Exercise goal: Provide a verbatim copy of all the records below, leaving the images out.

Exercise input START

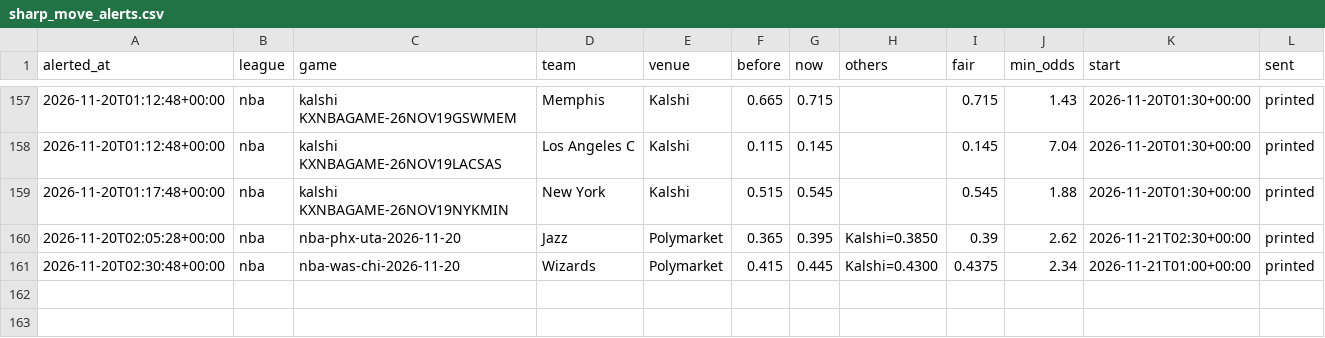
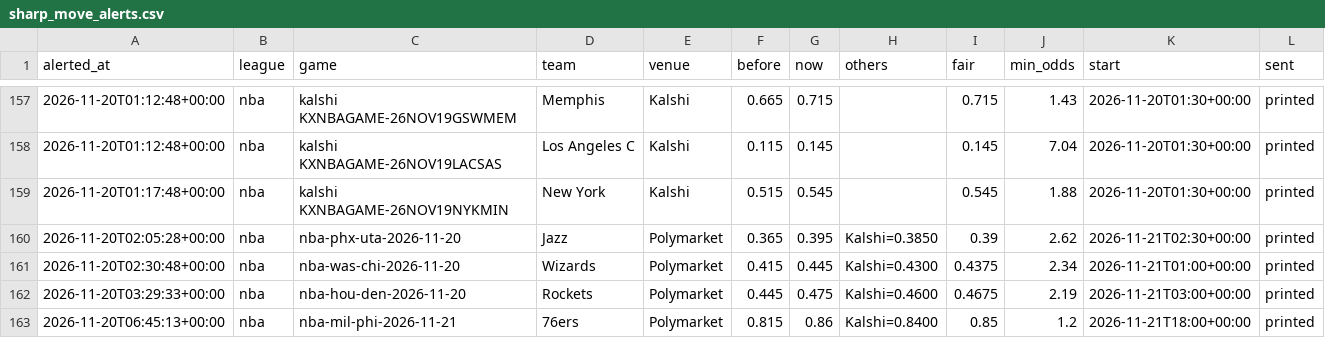
Before and after one commit to karlewaczko/TennisSharpBot, a CSV file: data/processed/sharp_move_alerts.csv, drawn as a sheet; only a part is shown, gaps mark what is left out.

```diff
--- a/data/processed/sharp_move_alerts.csv
+++ b/data/processed/sharp_move_alerts.csv
@@ -161 +161,3 @@ alerted_at,league,game,team,venue,before,now,others,fair,min_odds,start,sent
 2026-11-20T02:30:48+00:00,nba,nba-was-chi-2026-11-20,Wizards,Polymarket,0.415,0.445,Kalshi=0.4300,0.4375,2.34,2026-11-21T01:00+00:00,printed
+2026-11-20T03:29:33+00:00,nba,nba-hou-den-2026-11-20,Rockets,Polymarket,0.445,0.475,Kalshi=0.4600,0.4675,2.19,2026-11-21T03:00+00:00,printed
+2026-11-20T06:45:13+00:00,nba,nba-mil-phi-2026-11-21,76ers,Polymarket,0.815,0.86,Kalshi=0.8400,0.85,1.2,2026-11-21T18:00+00:00,printed
```
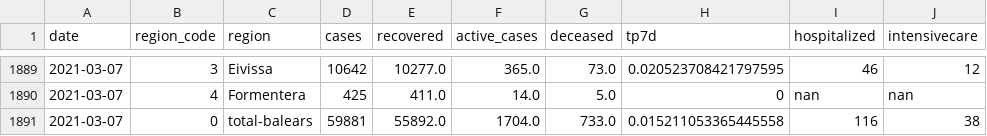
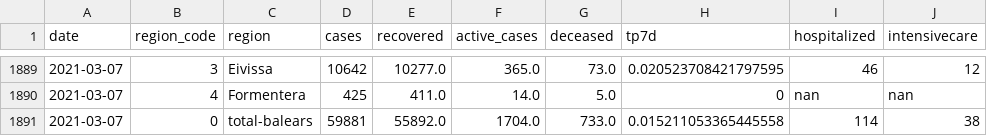
Before and after one commit to jaumeperello/covid_ib, a CSV file: data/balears_total.csv, drawn as a sheet; only a part is shown, gaps mark what is left out.

Commit message:
data auto updated

```diff
--- a/data/balears_total.csv
+++ b/data/balears_total.csv
@@ -1890,2 +1890,2 @@ date,region_code,region,cases,recovered,active_cases,deceased,tp7d,hospitalized,
 2021-03-07,4,Formentera,425,411.0,14.0,5.0,0,nan,nan
-2021-03-07,0,total-balears,59881,55892.0,1704.0,733.0,0.015211053365445558,116,38
+2021-03-07,0,total-balears,59881,55892.0,1704.0,733.0,0.015211053365445558,114,38
```
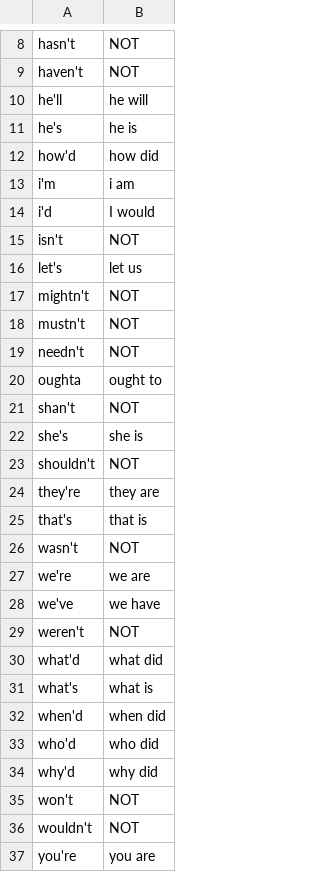
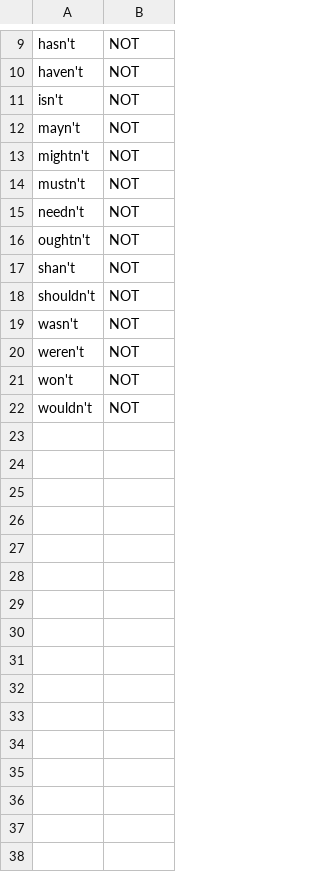
Before and after one commit to ashwintk/TwitterSentiment, a CSV file: Contractions.csv, drawn as a sheet; only a part is shown, gaps mark what is left out; removed rows and columns are numbered as before the commit, all else as after; the diff covers the shown part only; the diff names each change by its address in the sheet, - before the commit and + after, or states it on an @@ line.

```diff
--- a/Contractions.csv
+++ b/Contractions.csv
-row 10: he'll | he will
-row 11: he's | he is
-row 12: how'd | how did
-row 13: i'm | i am
-row 14: i'd | I would
-row 16: let's | let us
+row 12: mayn't | NOT
-row 20: oughta | ought to
+row 16: oughtn't | NOT
-row 22: she's | she is
-row 24: they're | they are
-row 25: that's | that is
-row 27: we're | we are
-row 28: we've | we have
-row 30: what'd | what did
-row 31: what's | what is
-row 32: when'd | when did
-row 33: who'd | who did
-row 34: why'd | why did
-row 37: you're | you are
```
Also changed, not shown: 1 added row elsewhere in this file, 8 other files.
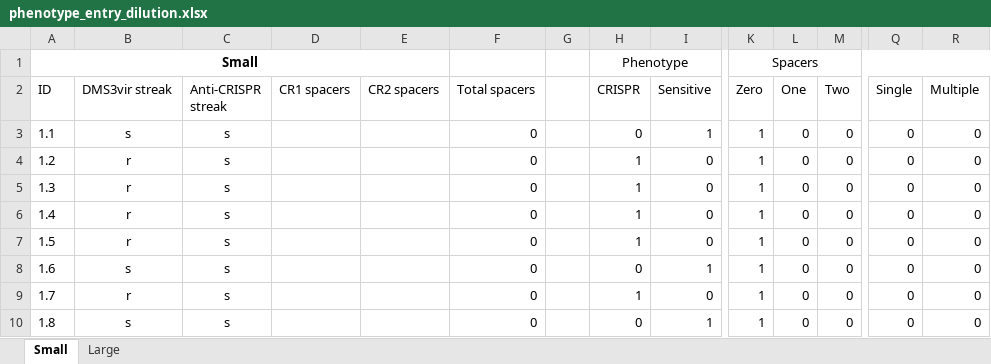
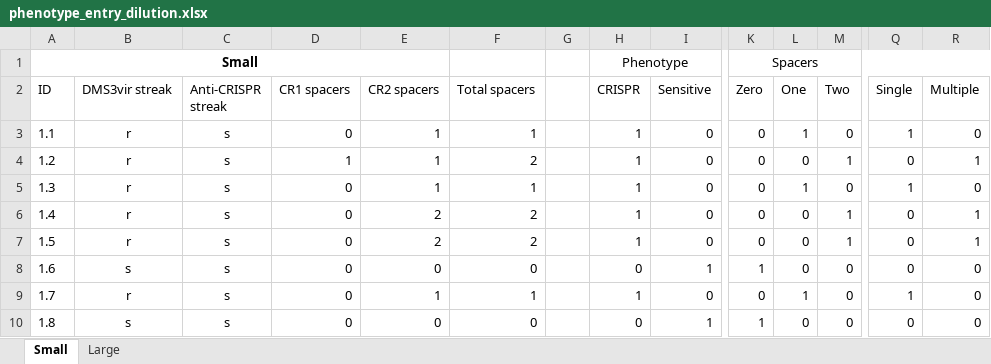
Before and after one commit to JackCommon/Bottlenecks, an Excel workbook: Revisions/original_data/phenotype_entry_dilution.xlsx, sheet Small, drawn as a sheet; only a part is shown, gaps mark what is left out; values as stored, in another font and other column widths than the file's, no borders; conditional formats not drawn; the diff covers the shown part only; the diff names each change by its address in the sheet, - before the commit and + after, or states it on an @@ line.

```diff
--- a/Revisions/original_data/phenotype_entry_dilution.xlsx (sheet Small)
+++ b/Revisions/original_data/phenotype_entry_dilution.xlsx (sheet Small)
-B3 (DMS3vir streak): s
+B3 (DMS3vir streak): r
-D3 (CR1 spacers): (empty)
+D3 (CR1 spacers): 0
-E3:E5 (CR2 spacers): (empty)
+E3:E5 (CR2 spacers): 1
-F3 (Total spacers): 0
+F3 (Total spacers): 1
-H3 (CRISPR): 0
+H3 (CRISPR): 1
-I3 (Sensitive): 1
+I3 (Sensitive): 0
-K3:K7 (Zero): 1
+K3:K7 (Zero): 0
-L3 (One): 0
+L3 (One): 1
-Q3 (Single): 0
+Q3 (Single): 1
-D4 (CR1 spacers): (empty)
+D4 (CR1 spacers): 1
-F4 (Total spacers): 0
+F4 (Total spacers): 2
-M4 (Two): 0
+M4 (Two): 1
-R4 (Multiple): 0
+R4 (Multiple): 1
-D5:D10 (CR1 spacers): (empty)
+D5:D10 (CR1 spacers): 0
-F5 (Total spacers): 0
+F5 (Total spacers): 1
-L5 (One): 0
+L5 (One): 1
-Q5 (Single): 0
+Q5 (Single): 1
-E6:E7 (CR2 spacers): (empty)
+E6:E7 (CR2 spacers): 2
-F6:F7 (Total spacers): 0
+F6:F7 (Total spacers): 2
-M6:M7 (Two): 0
+M6:M7 (Two): 1
-R6:R7 (Multiple): 0
+R6:R7 (Multiple): 1
-E8 (CR2 spacers): (empty)
+E8 (CR2 spacers): 0
-E9 (CR2 spacers): (empty)
+E9 (CR2 spacers): 1
-F9 (Total spacers): 0
+F9 (Total spacers): 1
-K9 (Zero): 1
+K9 (Zero): 0
-L9 (One): 0
+L9 (One): 1
-Q9 (Single): 0
+Q9 (Single): 1
-E10 (CR2 spacers): (empty)
+E10 (CR2 spacers): 0
```
Also changed, not shown: 1 added row, 1 removed row and 593 edited cells elsewhere in this sheet, sheet Large, Revisions/original_data/phenotype_entry_controls.xlsx, 5 other files.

Exercise input END

Output of the exercise:
Before and after one commit to karlewaczko/TennisSharpBot, a CSV file: data/processed/sharp_move_alerts.csv, drawn as a sheet; only a part is shown, gaps mark what is left out.

```diff
--- a/data/processed/sharp_move_alerts.csv
+++ b/data/processed/sharp_move_alerts.csv
@@ -161 +161,3 @@ alerted_at,league,game,team,venue,before,now,others,fair,min_odds,start,sent
 2026-11-20T02:30:48+00:00,nba,nba-was-chi-2026-11-20,Wizards,Polymarket,0.415,0.445,Kalshi=0.4300,0.4375,2.34,2026-11-21T01:00+00:00,printed
+2026-11-20T03:29:33+00:00,nba,nba-hou-den-2026-11-20,Rockets,Polymarket,0.445,0.475,Kalshi=0.4600,0.4675,2.19,2026-11-21T03:00+00:00,printed
+2026-11-20T06:45:13+00:00,nba,nba-mil-phi-2026-11-21,76ers,Polymarket,0.815,0.86,Kalshi=0.8400,0.85,1.2,2026-11-21T18:00+00:00,printed
```
Before and after one commit to jaumeperello/covid_ib, a CSV file: data/balears_total.csv, drawn as a sheet; only a part is shown, gaps mark what is left out.

Commit message:
data auto updated

```diff
--- a/data/balears_total.csv
+++ b/data/balears_total.csv
@@ -1890,2 +1890,2 @@ date,region_code,region,cases,recovered,active_cases,deceased,tp7d,hospitalized,
 2021-03-07,4,Formentera,425,411.0,14.0,5.0,0,nan,nan
-2021-03-07,0,total-balears,59881,55892.0,1704.0,733.0,0.015211053365445558,116,38
+2021-03-07,0,total-balears,59881,55892.0,1704.0,733.0,0.015211053365445558,114,38
```
Before and after one commit to ashwintk/TwitterSentiment, a CSV file: Contractions.csv, drawn as a sheet; only a part is shown, gaps mark what is left out; removed rows and columns are numbered as before the commit, all else as after; the diff covers the shown part only; the diff names each change by its address in the sheet, - before the commit and + after, or states it on an @@ line.

```diff
--- a/Contractions.csv
+++ b/Contractions.csv
-row 10: he'll | he will
-row 11: he's | he is
-row 12: how'd | how did
-row 13: i'm | i am
-row 14: i'd | I would
-row 16: let's | let us
+row 12: mayn't | NOT
-row 20: oughta | ought to
+row 16: oughtn't | NOT
-row 22: she's | she is
-row 24: they're | they are
-row 25: that's | that is
-row 27: we're | we are
-row 28: we've | we have
-row 30: what'd | what did
-row 31: what's | what is
-row 32: when'd | when did
-row 33: who'd | who did
-row 34: why'd | why did
-row 37: you're | you are
```
Also changed, not shown: 1 added row elsewhere in this file, 8 other files.
Before and after one commit to JackCommon/Bottlenecks, an Excel workbook: Revisions/original_data/phenotype_entry_dilution.xlsx, sheet Small, drawn as a sheet; only a part is shown, gaps mark what is left out; values as stored, in another font and other column widths than the file's, no borders; conditional formats not drawn; the diff covers the shown part only; the diff names each change by its address in the sheet, - before the commit and + after, or states it on an @@ line.

```diff
--- a/Revisions/original_data/phenotype_entry_dilution.xlsx (sheet Small)
+++ b/Revisions/original_data/phenotype_entry_dilution.xlsx (sheet Small)
-B3 (DMS3vir streak): s
+B3 (DMS3vir streak): r
-D3 (CR1 spacers): (empty)
+D3 (CR1 spacers): 0
-E3:E5 (CR2 spacers): (empty)
+E3:E5 (CR2 spacers): 1
-F3 (Total spacers): 0
+F3 (Total spacers): 1
-H3 (CRISPR): 0
+H3 (CRISPR): 1
-I3 (Sensitive): 1
+I3 (Sensitive): 0
-K3:K7 (Zero): 1
+K3:K7 (Zero): 0
-L3 (One): 0
+L3 (One): 1
-Q3 (Single): 0
+Q3 (Single): 1
-D4 (CR1 spacers): (empty)
+D4 (CR1 spacers): 1
-F4 (Total spacers): 0
+F4 (Total spacers): 2
-M4 (Two): 0
+M4 (Two): 1
-R4 (Multiple): 0
+R4 (Multiple): 1
-D5:D10 (CR1 spacers): (empty)
+D5:D10 (CR1 spacers): 0
-F5 (Total spacers): 0
+F5 (Total spacers): 1
-L5 (One): 0
+L5 (One): 1
-Q5 (Single): 0
+Q5 (Single): 1
-E6:E7 (CR2 spacers): (empty)
+E6:E7 (CR2 spacers): 2
-F6:F7 (Total spacers): 0
+F6:F7 (Total spacers): 2
-M6:M7 (Two): 0
+M6:M7 (Two): 1
-R6:R7 (Multiple): 0
+R6:R7 (Multiple): 1
-E8 (CR2 spacers): (empty)
+E8 (CR2 spacers): 0
-E9 (CR2 spacers): (empty)
+E9 (CR2 spacers): 1
-F9 (Total spacers): 0
+F9 (Total spacers): 1
-K9 (Zero): 1
+K9 (Zero): 0
-L9 (One): 0
+L9 (One): 1
-Q9 (Single): 0
+Q9 (Single): 1
-E10 (CR2 spacers): (empty)
+E10 (CR2 spacers): 0
```
Also changed, not shown: 1 added row, 1 removed row and 593 edited cells elsewhere in this sheet, sheet Large, Revisions/original_data/phenotype_entry_controls.xlsx, 5 other files.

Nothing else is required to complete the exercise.